While an estimated 74-percent of patients diagnosed with major depression receive a prescription for an antidepressant, new research reveals that mindfulness-based cognitive therapy (MBCT) may be most helpful when drugs are not used. The study, published in the current issue of Psychotherapy and Psychosomatics, found that the participants in a randomized control trial for MBCT who showed the greatest improvement were those who had not taken antidepressants.
The researchers explain that antidepressants are known to reduce the neural processing of both rewarding and aversive stimuli, causing “emotional blunting,” and that this may prevent the generation of positive emotions that are essential for therapy.
“Since the generation of positive emotions is crucial in the initiation of a positive spiral towards recovery, long-term outcomes of this contingent inhibiting effect of antidepressants on psychotherapy outcome in terms of positive affect will have to be investigated in more detail in experimental set-ups,” the researchers conclude.
“If our findings are replicated it would implicate that the sequential addition of psychotherapy to antidepressants could be less efficient than discontinuing antidepressants before/during receiving psychotherapy especially for improving long-term outcomes.”
Bakker, J.M., Lieverse, R., Geschwind, N., Peeters, F., Myin-Germeys, I. and Wichers, M., 2016. The Two-Sided Face of Antidepressants: The Impact of Their Use on Real-Life Affective Change during Mindfulness-Based Cognitive Therapy.
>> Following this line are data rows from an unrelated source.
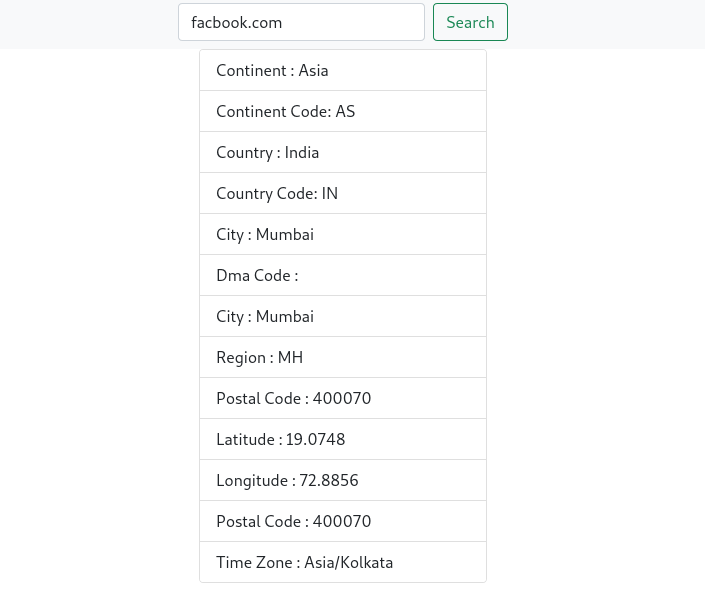
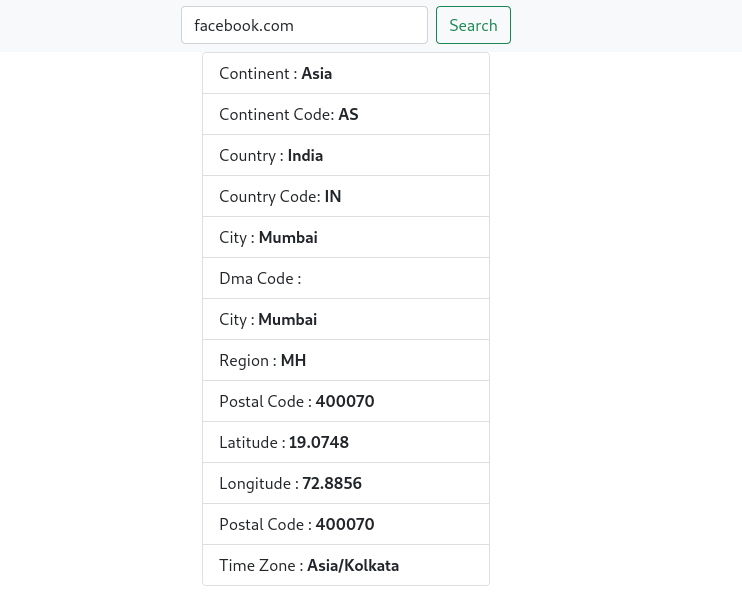
added changes

diff --git a/ip-location/src/App.js b/ip-location/src/App.js
@@ -46,19 +46,19 @@ function App() {
         <div className="card" style={{width: "18rem"}}>
           <ul className="list-group list-group-flush">
           {/* {JSON.stringify(data)} */}
-          <li className="list-group-item">Continent : {data.continent_name}</li>
-          <li className="list-group-item">Continent Code: {data.continent_code}</li>
-            <li className="list-group-item">Country : {data.country_name}</li>
-            <li className="list-group-item">Country Code: {data.country_code}</li>
-            <li className="list-group-item">City : {data.city}</li>
-            <li className="list-group-item">Dma Code : {data.dma_code}</li>
-            <li className="list-group-item">City : {data.city}</li>
-            <li className="list-group-item">Region : {data.region}</li>
-            <li className="list-group-item">Postal Code : {data.postal_code}</li>
-            <li className="list-group-item">Latitude : {data.latitude}</li>
-            <li className="list-group-item">Longitude : {data.longitude}</li>
-            <li className="list-group-item">Postal Code : {data.postal_code}</li>
-            <li className="list-group-item">Time Zone : {data.time_zone}</li>
+          <li className="list-group-item">Continent : <b>{data.continent_name}</b></li>
+          <li className="list-group-item">Continent Code: <b>{data.continent_code}</b></li>
+            <li className="list-group-item">Country : <b>{data.country_name}</b></li>
+            <li className="list-group-item">Country Code: <b>{data.country_code}</b></li>
+            <li className="list-group-item">City : <b>{data.city}</b></li>
+            <li className="list-group-item">Dma Code : <b>{data.dma_code}</b></li>
+            <li className="list-group-item">City :<b> {data.city}</b></li>
+            <li className="list-group-item">Region : <b>{data.region}</b></li>
+            <li className="list-group-item">Postal Code : <b>{data.postal_code}</b></li>
+            <li className="list-group-item">Latitude : <b>{data.latitude}</b></li>
+            <li className="list-group-item">Longitude : <b>{data.longitude}</b></li>
+            <li className="list-group-item">Postal Code : <b>{data.postal_code}</b></li>
+            <li className="list-group-item">Time Zone : <b>{data.time_zone}</b></li>
           </ul>
         </div>
       </div>

diff --git a/app/views.py b/app/views.py
@@ -6,8 +6,11 @@ from django.contrib.gis.geoip2 import GeoIP2
 
 def ip2_loc(request):
     data = {}
-    q = request.GET.get("ip") or request.META.get("REMOTE_ADDR") or "google.com"
-    if q:
-        g = GeoIP2()
-        data = g.city(q)
+    try:
+        q = request.GET.get("ip") or request.META.get("REMOTE_ADDR") or "google.com"
+        if q:
+            g = GeoIP2()
+            data = g.city(q)
+    except:
+        print("Exception need to handle")
     return JsonResponse(data)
Psychotherapy and Psychosomatics, 85(3), pp.180-182. (Full Text)
I’m supposed to be surprised after reading this- that your ability to respond to psychotherapy is diminished when you’re buzzed? Am I now supposed to wonder why that is?
Anything would be more effective without “antidepressants”!!!!!!!! These damned things are nothing but zombifying devil’s tic tacs!!!
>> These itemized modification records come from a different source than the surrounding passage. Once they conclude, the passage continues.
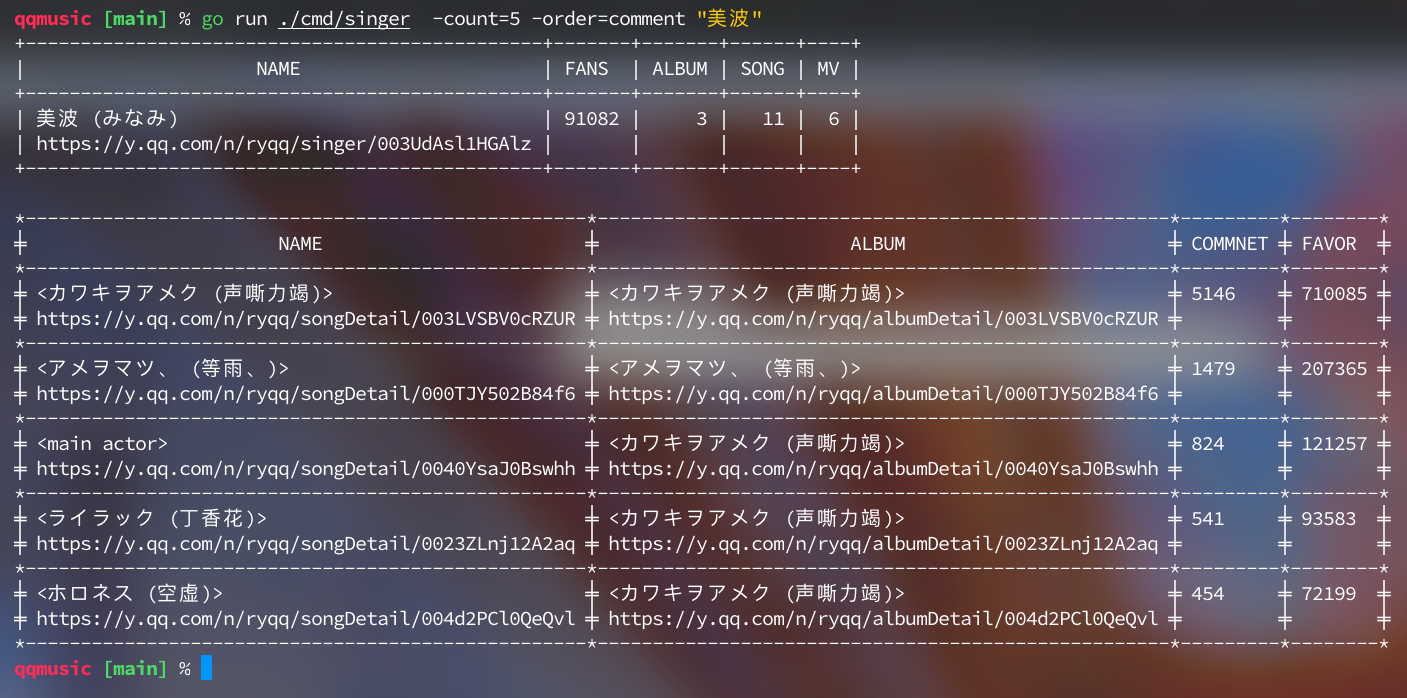
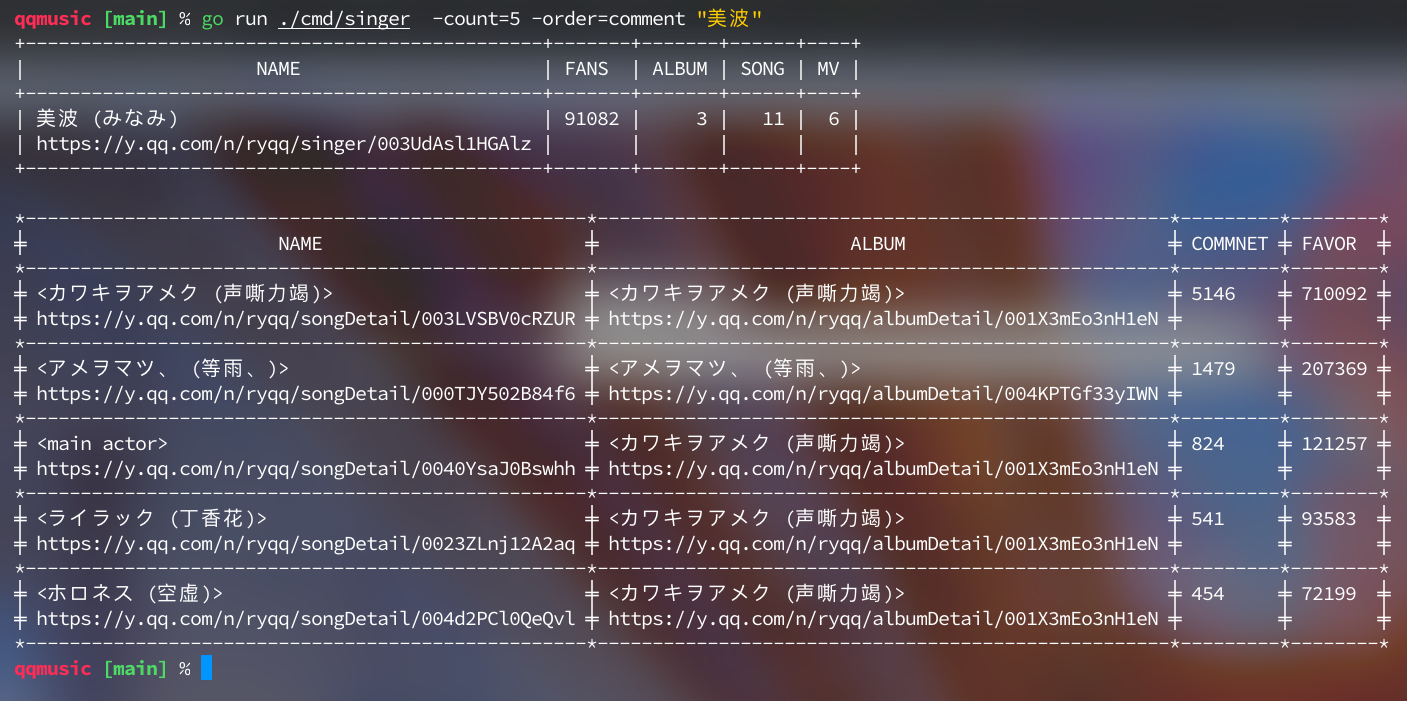
Fix album link error

diff --git a/cmd/singer/singer.go b/cmd/singer/singer.go
@@ -90,7 +90,7 @@ func main() {
 		songData = append(songData,
 			[]string{
 				fmt.Sprintf("<%s> https://y.qq.com/n/ryqq/songDetail/%s", info.Title, info.Mid),
-				fmt.Sprintf("<%s> https://y.qq.com/n/ryqq/albumDetail/%s", info.Album.Title, info.Mid),
+				fmt.Sprintf("<%s> https://y.qq.com/n/ryqq/albumDetail/%s", info.Album.Title, info.Album.Mid),
 				strconv.Itoa(song.CommnetCount),
 				strconv.Itoa(song.FavorCount),
 			},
I think this also occurs in recovery from psychosis. Unless you’re really in confusion about your emotions and in need of a crutch, it’s optimal to handle emotions when they’re fresh. How else can we relate to them (emotions) if we forget the thoughts that we’ve had that stay mostly private and actions that we’ve made as a result? If we avoid the challenges of real expression, in whatever form, be it therapy, art, or just self-discipline and allowing ourselves to heal naturally, we may lose the opportunity to heal altogether.
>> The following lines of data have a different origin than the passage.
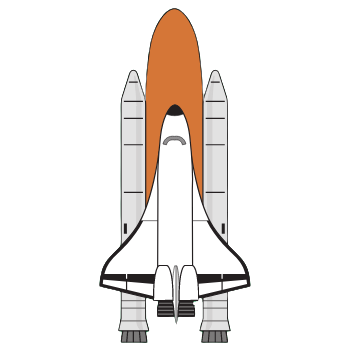
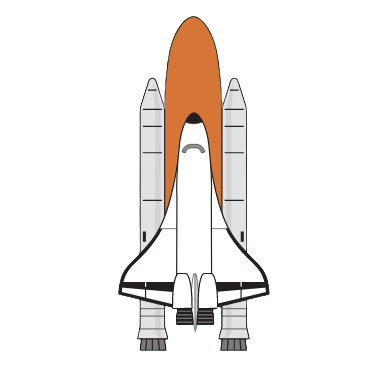
Ship image states added

Changed region(s): [[0.2849, 0.0, 0.7123, 0.9972]]

diff --git a/src/main/java/cz/cvut/fel/pjv/model/PlayerShip.java b/src/main/java/cz/cvut/fel/pjv/model/PlayerShip.java
@@ -13,7 +13,7 @@ public class PlayerShip extends Ship {
 	private int level; // current level of ship
 	private double fuel; // amount of fuel in ship
 	private boolean isAlive;
-	private double gravity;
+	private final double gravity;
 	private static final double rightBorder = WIDTH - SHIP_DIMENSIONS;
 	private static final double leftBorder = 0;
 	private static final double upBorder = 0;
@@ -34,6 +34,7 @@ public class PlayerShip extends Ship {
 		applyGravity();
 		checkBorders();
 		moveImage();
+		setRightImage();
 	}
 
 	@Override
@@ -74,6 +75,31 @@ public class PlayerShip extends Ship {
 	private void moveImage() {
 		spriteFrame.setTranslateX(positionX);
 		spriteFrame.setTranslateY(positionY);
+	}
+
+	private void setRightImage() {
+		if (spaceExplorationEngine.isUp()) {
+			if (spaceExplorationEngine.isRight()) {
+				spriteFrame.setRotate(30);
+			} else if (spaceExplorationEngine.isLeft()) {
+				spriteFrame.setRotate(-30);
+			} else {
+				spriteFrame.setRotate(0);
+			}
+			spriteFrame.setImage(imageList.get(1));
+		} else {
+			if (spaceExplorationEngine.isLeft()) {
+				spriteFrame.setRotate(-30);
+				spriteFrame.setImage(imageList.get(0));
+			} else if (spaceExplorationEngine.isRight()) {
+				spriteFrame.setRotate(30);
+				spriteFrame.setImage(imageList.get(0));
+			} else {
+				spriteFrame.setRotate(0);
+				spriteFrame.setImage(imageList.get(0));
+			}
+		}
+
 	}
 
 	/**

diff --git a/src/main/java/cz/cvut/fel/pjv/fileIO/LevelData.java b/src/main/java/cz/cvut/fel/pjv/fileIO/LevelData.java
@@ -11,7 +11,7 @@ public class LevelData {
 	private double gravity;
 	private String backgroundImagePath;
 	private String shipImagePath;
-	private String shipImageRotatedLeftPath;
+	private String shipImageEnginesOnPath;
 	private int numOfFuels;
 	private int numOfLevelEnhancers;
 	private int numOfLifeAdders;
@@ -44,12 +44,12 @@ public class LevelData {
 		this.shipImagePath = shipImagePath;
 	}
 
-	public String getShipImageRotatedLeftPath() {
-		return shipImageRotatedLeftPath;
+	public String getShipImageEnginesOnPath() {
+		return shipImageEnginesOnPath;
 	}
 
-	public void setShipImageRotatedLeftPath(String shipImageRotatedLeftPath) {
-		this.shipImageRotatedLeftPath = shipImageRotatedLeftPath;
+	public void setShipImageEnginesOnPath(String shipImageEnginesOnPath) {
+		this.shipImageEnginesOnPath = shipImageEnginesOnPath;
 	}
 
 	public int getNumOfFuels() {

diff --git a/src/main/java/cz/cvut/fel/pjv/view/ViewEngine.java b/src/main/java/cz/cvut/fel/pjv/view/ViewEngine.java
@@ -73,7 +73,7 @@ public class ViewEngine {
 		background = new Image(levelData.getBackgroundImagePath(), WIDTH, HEIGHT, true, false, true);
 		help = new Image("/help.png", WIDTH, HEIGHT, true, false, true);
 		shipImage0 = new Image(levelData.getShipImagePath(), SHIP_DIMENSIONS, SHIP_DIMENSIONS, true, false, true);
-		shipImage1 = new Image(levelData.getShipImageRotatedLeftPath(), SHIP_DIMENSIONS, SHIP_DIMENSIONS, true, false, true);
+		shipImage1 = new Image(levelData.getShipImageEnginesOnPath(), SHIP_DIMENSIONS, SHIP_DIMENSIONS, true, false, true);
 	}
 
 	private void createGameActors() {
When dealing with severe emotions especially, I’ve found that riding to the very bottom now that negativity, within reason, is crucial to being able to continue to respect yourself and understand the crazy things that have happened. Putting it off for a few years will distance you from the pain and the mindset, making it hard to remember the bulk of the thoughts you’ve had.
There’s a lot to be said for mindlessness therapy as well.
Frank: What do you mean by “There’s a lot to be said for mindlessness”?
Mindfulness is a catch phrase and a trendy form of treatment. Mindlessness, on the other hand, is complete fun. I see a lot of good coming out of just having fun.
Thanks. I think mindfulness is more than just fun – mindfulness can bring about significant reductions in both physical and emotional pain. See: